Although her semi-successfult attempt to flee the scene may have spared her from a more severe penalty.
Twenty-three-year old Vanessa Marie Yanez was reportedly driving home when she collided with 60-year old postal worker Jesse Dotson as he was riding into work on Gardena’s El Segundo Blvd in June of last year. Yanez fled the scene, leaving Dotson bleeding in the street; he died in a local hospital a few days later.
The daughter of a veteran LAPD sergeant, Yanez reported the car stolen to the Huntington Park police the next day. However, an alert HPPD officer put two-and-two together after seeing news reports of the collision, and contacted Gardena police to report Yanez as a suspect.
Her car was found, complete with shattered windshield, still at the home she shared with her father, less than a mile from the scene of the collision. KNBC-4 later reported she told police she had been drinking before the wreck; if true, fleeing the scene would have given her time to sober up before her arrest.
She was arrested on suspicion of manslaughter, perjury, filing a false police report and felony hit-and-run.
Gardena police initially said her father, Sgt. Arturo Yanez, could face charges if it was shown that he had knowledge of his daughter’s actions or was involved in the attempted cover-up. No such charges were ever filed, though, even though it’s hard to understand how such an experienced officer would be unaware of what was happening under his own roof.
There were also reports that he could face an internal investigation with the LAPD; however, such investigations are considered personnel matters, and the results are unlikely to ever be made public.
Today, the LA District Attorney’s office announced (pdf) that Vanessa Yanez had changed her plea to no contest on three counts — a felony charge of leaving the scene of an accident, felony perjury, and misdemeanor vehicular manslaughter. She is expected to be sentenced to two years in state prison on September 25th.
The sentence seems light under the circumstances, suggesting she accepted a plea deal in exchange for a lighter sentence, as usually happens in traffic cases.
However, light sentences do little to stem the epidemic of hit-and-runs.
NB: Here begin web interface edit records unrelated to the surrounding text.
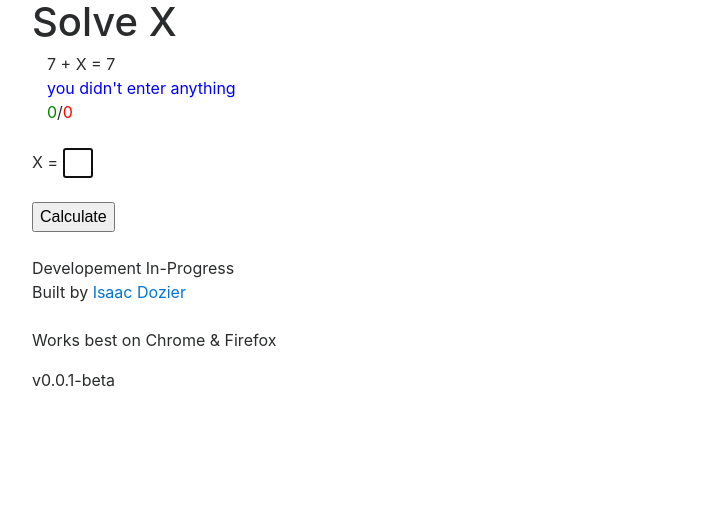
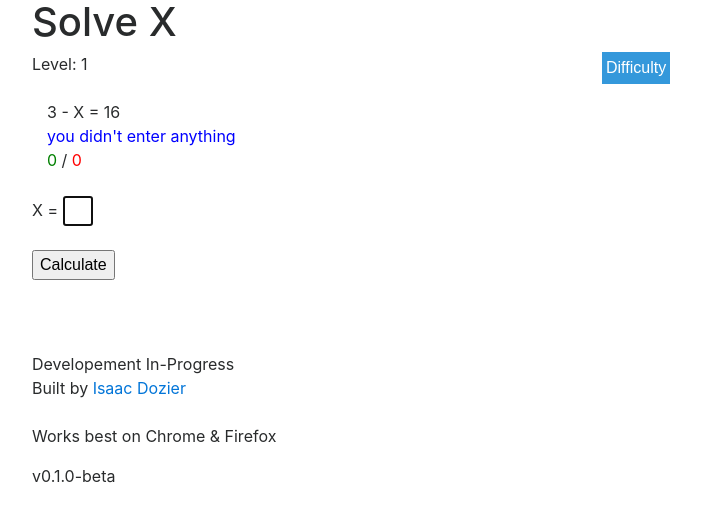
Before and after one commit to isaacdozier/solve-X, a plain HTML site: page index.html in a window 1280 px wide. Both pictures are taken after a click on the button "Calculate". Shown: the whole page, without its empty margins (53-754 px from the left). Drawn offline with nearby package versions, Linux system fonts and the light colour scheme.

Commit message:
v0.1.0-beta: added difficulty options

```diff
--- a/index.html
+++ b/index.html
@@ -23,7 +23,7 @@
     <title></title>
   </head>
 
-  <body id="body" onload="init()">
+  <body id="body" onload="init(),	update_difficulty(0)">
     <div class="container">
       <!-- Content Goes Here -->
       <!-- Use Javascript to access
@@ -32,6 +32,22 @@
       <div class="row">
         <div class="col">
           <h1 id="title"></h1>
+        </div>
+      </div>
+
+      <div class="row">
+        <div class="col">
+          <span id="level"></span><br /><br />
+        </div>
+        <div class="col">
+          <div class="difficulty">
+          <button onclick="myFunction()" class="dropbtn">Difficulty</button>
+            <div id="difficulty" class="difficulty-content">
+              <button onclick="update_difficulty('0')">Trainee</button>
+              <button onclick="update_difficulty('1')">Apprentice</button>
+              <button onclick="update_difficulty('2')">Master</button>
+            </div>
+          </div>
         </div>
       </div>
 
@@ -44,7 +60,7 @@
            <span id ="solution"> </span>
            <br />
            <span id ="user_text"></span><br />
-           <span id="score_pass" style="color: green">0</span>/<span id="score_fail" style="color: red">0</span>
+           <span id="score_pass" style="color: green">0</span> / <span id="score_fail" style="color: red">0</span>
            <br /><br />
         </div>
       </div>
@@ -66,6 +82,11 @@
       </div>
 
       <div class="row">
+
+      </div>
+
+      <br /><br />
+      <div class="row">
   				<div class="col info">
   					<p><br />
   						Developement In-Progress
@@ -82,7 +103,7 @@
 
   			<div class="row">
   				<div class="col foot">
-  					<p>v0.0.1-beta</p>
+  					<p>v0.1.0-beta</p>
   				</div>
   			</div>
     </div>
--- a/src.js
+++ b/src.js
@@ -1,13 +1,11 @@
 var title = 'Solve X'
 
 //pull user input value from <input> element
-var input, A, A_sign, solution
+var input, A, A_sign, solution, level = 1
 var score = [0,0]
 
 function init(){
-	A 		 = Math.round(Math.random()*13)
-	A_sign   = sign(A,solution)
-	solution = Math.round(Math.random()*23)
+	generate_formula()
 
 	document.getElementsByTagName("TITLE")[0] = title
 
@@ -19,6 +17,24 @@ function init(){
 
 	document.getElementById('input_box').style.visibility = 'visible'
 	document.getElementById('input').focus()
+}
+
+function generate_formula(){
+	var cycle_cnt = 0
+	var tmp_A 		 = Math.round(Math.random()*(13*level))
+	var tmp_A_sign   = sign(A,solution)
+	var tmp_solution = Math.round(Math.random()*(23*level))
+	var diff = Number(tmp_A) / Number(tmp_solution)
+	if(diff < 1.2 && diff > 0.8 || tmp_A === 0 || tmp_solution === 0){
+		cycle_cnt++
+		generate_formula()
+	}else{
+		A 		 = tmp_A
+		A_sign   = tmp_A_sign
+		solution = tmp_solution
+		console.log(cycle_cnt)
+		cycle_cnt = 0
+	}
 }
 
 //populate the element with output value
@@ -76,7 +92,7 @@ function next(){
 function pass_build(){
 	update_score('pass')
 	fillContent_by_id('X', input)
-	fillContent_by_id('user_text', 'Correct!')
+	fillContent_by_id('user_text', '-> -> Correct! <- <-')
 	document.getElementById('user_text').style.color = 'green'
 	document.getElementById('btn').onclick = next
 	document.getElementById('btn').innerHTML = 'Next'
@@ -118,10 +134,7 @@ function clear_it(){
 }
 
 function sign(a,b){
-	var d
-	if(a>b){d = b}else{d = a}
-		error((a+b)/d)
-	if(((a+b)/d) > 5)
+	if(Math.random()*11>5)
 		return '-'
 	else
 		return '+'
@@ -144,3 +157,30 @@ document.getElementsByTagName("BODY")[0].addEventListener("keyup", function(even
     	next()
   }
 })
+
+/* When the user clicks on the button,
+toggle between hiding and showing the dropdown content */
+function myFunction() {
+    document.getElementById("difficulty").classList.toggle("show");
+}
+
+// Close the dropdown if the user clicks outside of it
+window.onclick = function(event) {
+  if (!event.target.matches('.dropbtn')) {
+
+    var dropdowns = document.getElementsByClassName("difficulty-content");
+    var i;
+    for (i = 0; i < dropdowns.length; i++) {
+      var openDropdown = dropdowns[i];
+      if (openDropdown.classList.contains('show')) {
+        openDropdown.classList.remove('show');
+      }
+    }
+  }
+}
+
+var level_array = ['Level: 1', 'Level: 2', 'Level: 3']
+function update_difficulty(lvl){
+	level = Number(lvl) +1
+	document.getElementById('level').innerHTML = level_array[lvl]
+}
--- a/style.css
+++ b/style.css
@@ -1,3 +1,40 @@
 .problem{
     font-size: 16px;
 }
+
+.dropbtn {
+    background-color: #3498DB;
+    color: white;
+    padding: 4px;
+    font-size: 16px;
+    border: none;
+    cursor: pointer;
+}
+
+.dropbtn:hover, .dropbtn:focus {
+    background-color: #2980B9;
+}
+
+.dropdown {
+    position: relative;
+    display: inline-block;
+}
+
+.difficulty-content {
+    display: none;
+    position: absolute;
+    min-width: 160px;
+    overflow: auto;
+    z-index: 1;
+}
+
+.difficulty-content button {
+    color: black;
+    padding: 4px 16px;
+    text-decoration: none;
+    display: block;
+}
+
+.dropdown button:hover {background-color: #ddd;}
+
+.show {display: block;}
```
And her sentence would have undoubtedly been much stiffer if it could have been shown that she was under the influence when she hit Dotson.
Which is just one more reason why the penalty for hit-and-run should be stiffened to match the penalties for drunk driving and remove the incentive for intoxicated drivers to flee the scene.
Correction: This story initially said Yanez had pled guilty; it has been amended to reflect her actual plea of no contest.